(Content revision data)
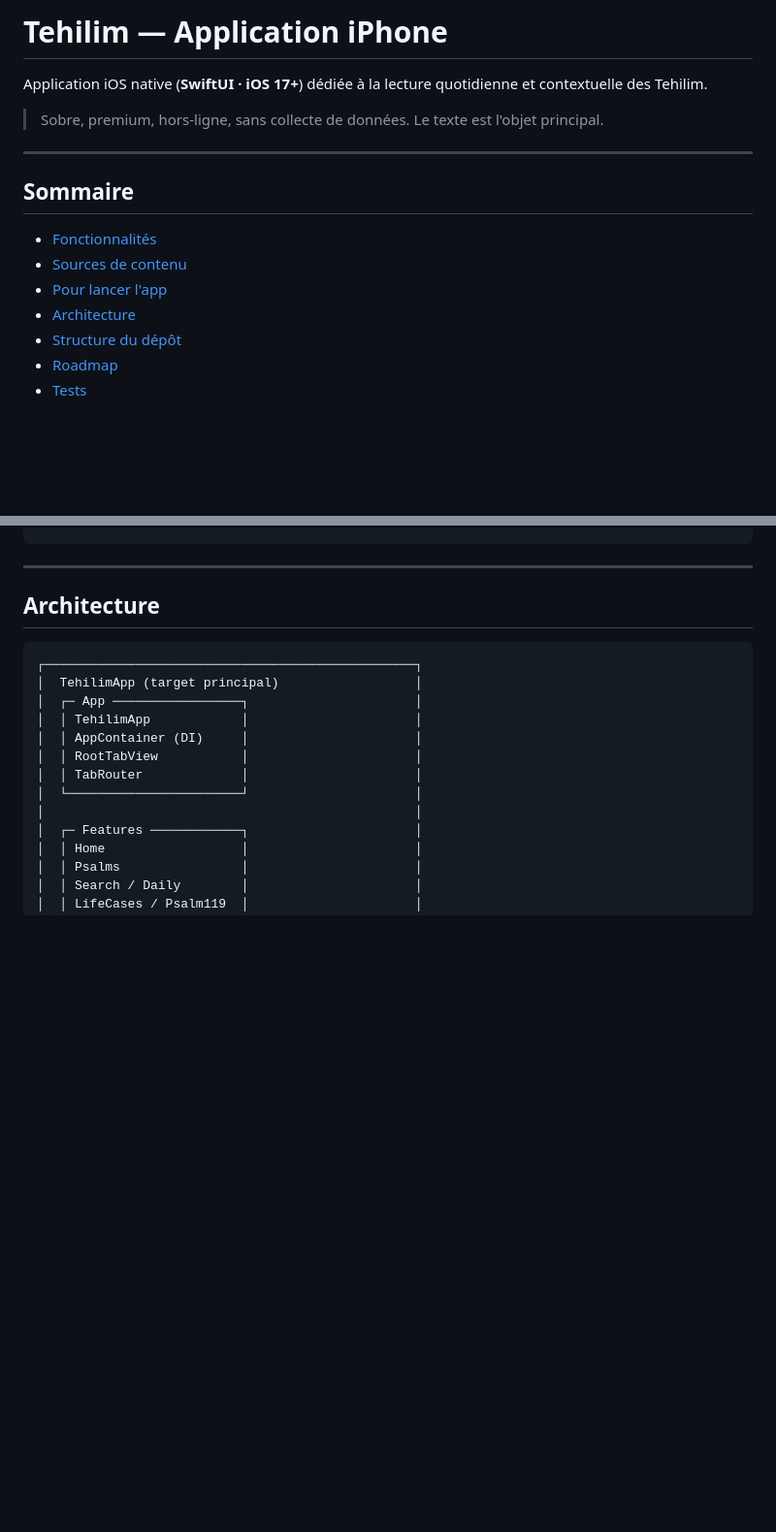
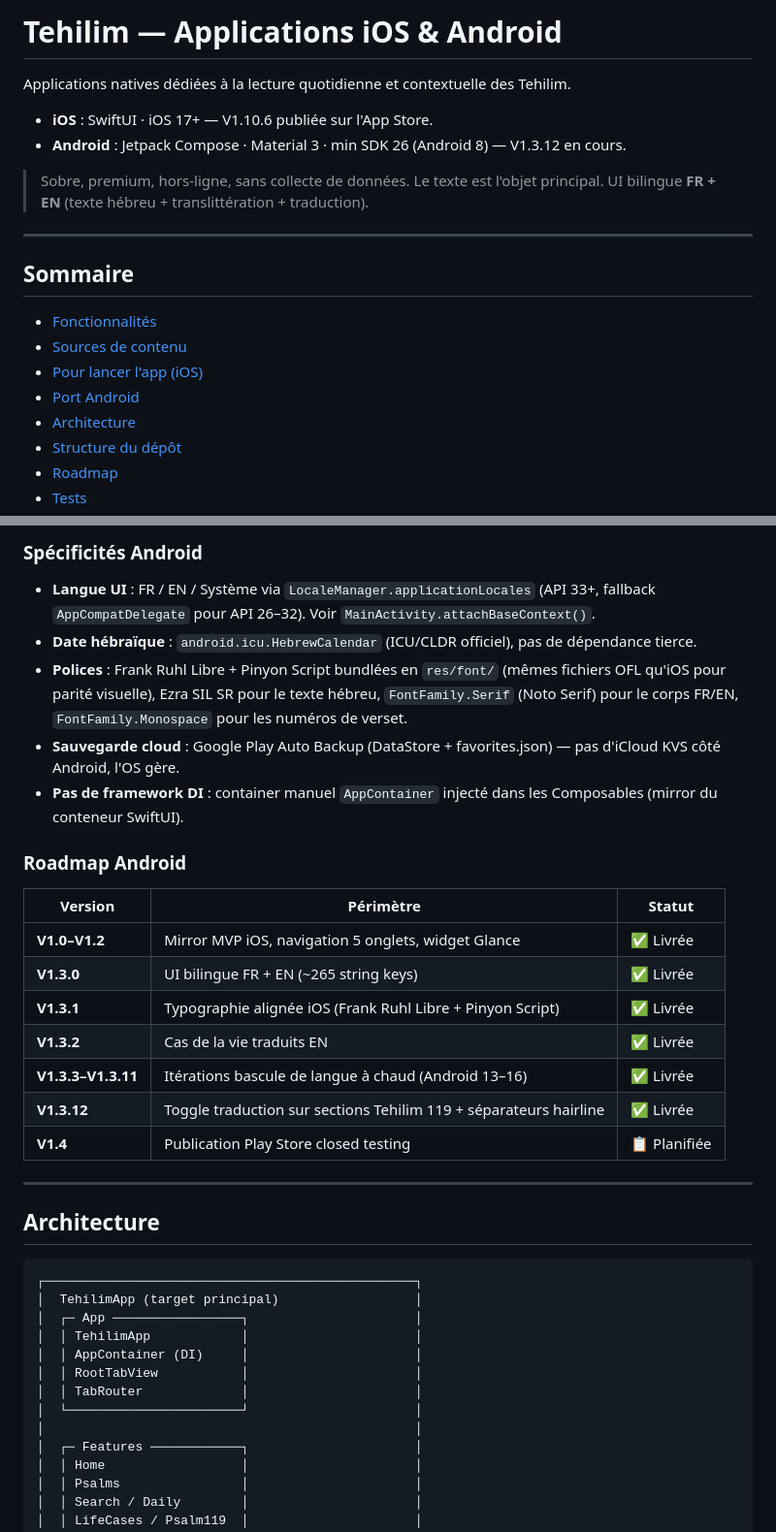
Before and after one commit to Dadoou5/tehilim-ios, a Markdown page: README.md, 2 parts joined by grey strips. Shown at 97% size. Rendered like a GitHub page; blank space fills up the shorter version.

```diff
--- a/README.md
+++ b/README.md
@@ -1,8 +1,11 @@
-# Tehilim — Application iPhone
+# Tehilim — Applications iOS & Android
 
-Application iOS native (**SwiftUI · iOS 17+**) dédiée à la lecture quotidienne et contextuelle des Tehilim.
+Applications natives dédiées à la lecture quotidienne et contextuelle des Tehilim.
 
-> Sobre, premium, hors-ligne, sans collecte de données. Le texte est l'objet principal.
+- **iOS** : SwiftUI · iOS 17+ — V1.10.6 publiée sur l'App Store.
+- **Android** : Jetpack Compose · Material 3 · min SDK 26 (Android 8) — V1.3.12 en cours.
+
+> Sobre, premium, hors-ligne, sans collecte de données. Le texte est l'objet principal. UI bilingue **FR + EN** (texte hébreu + translittération + traduction).
 
 ---
 
@@ -10,7 +13,8 @@ Application iOS native (**SwiftUI · iOS 17+**) dédiée à la lecture quotidien
 
 - [Fonctionnalités](#fonctionnalités)
 - [Sources de contenu](#sources-de-contenu)
-- [Pour lancer l'app](#pour-lancer-lapp)
+- [Pour lancer l'app (iOS)](#pour-lancer-lapp-ios)
+- [Port Android](#port-android)
 - [Architecture](#architecture)
 - [Structure du dépôt](#structure-du-dépôt)
 - [Roadmap](#roadmap)
@@ -119,3 +161,21 @@ DEVELOPER_DIR=/Library/Developer/CommandLineTools /usr/bin/python3 scripts/merge
+### Spécificités Android
+- **Langue UI** : FR / EN / Système via `LocaleManager.applicationLocales` (API 33+, fallback `AppCompatDelegate` pour API 26–32). Voir `MainActivity.attachBaseContext()`.
+- **Date hébraïque** : `android.icu.HebrewCalendar` (ICU/CLDR officiel), pas de dépendance tierce.
+- **Polices** : Frank Ruhl Libre + Pinyon Script bundlées en `res/font/` (mêmes fichiers OFL qu'iOS pour parité visuelle), Ezra SIL SR pour le texte hébreu, `FontFamily.Serif` (Noto Serif) pour le corps FR/EN, `FontFamily.Monospace` pour les numéros de verset.
+- **Sauvegarde cloud** : Google Play Auto Backup (DataStore + favorites.json) — pas d'iCloud KVS côté Android, l'OS gère.
+- **Pas de framework DI** : container manuel `AppContainer` injecté dans les Composables (mirror du conteneur SwiftUI).
+
+### Roadmap Android
+
+| Version | Périmètre | Statut |
+|---------|-----------|--------|
+| **V1.0–V1.2** | Mirror MVP iOS, navigation 5 onglets, widget Glance | ✅ Livrée |
+| **V1.3.0** | UI bilingue FR + EN (~265 string keys) | ✅ Livrée |
+| **V1.3.1** | Typographie alignée iOS (Frank Ruhl Libre + Pinyon Script) | ✅ Livrée |
+| **V1.3.2** | Cas de la vie traduits EN | ✅ Livrée |
+| **V1.3.3–V1.3.11** | Itérations bascule de langue à chaud (Android 13–16) | ✅ Livrée |
+| **V1.3.12** | Toggle traduction sur sections Tehilim 119 + séparateurs hairline | ✅ Livrée |
+| **V1.4** | Publication Play Store closed testing | 📋 Planifiée |
 
 ---
 
```
Also changed, not shown: other parts of README.md (+47 -1 lines).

> [ACTIVITY] From the records above, pick out and copy each line holding the word "Ruhl".

> [TASK RESULT]
+- **Polices** : Frank Ruhl Libre + Pinyon Script bundlées en `res/font/` (mêmes fichiers OFL qu'iOS pour parité visuelle), Ezra SIL SR pour le texte hébreu, `FontFamily.Serif` (Noto Serif) pour le corps FR/EN, `FontFamily.Monospace` pour les numéros de verset.
+| **V1.3.1** | Typographie alignée iOS (Frank Ruhl Libre + Pinyon Script) | ✅ Livrée |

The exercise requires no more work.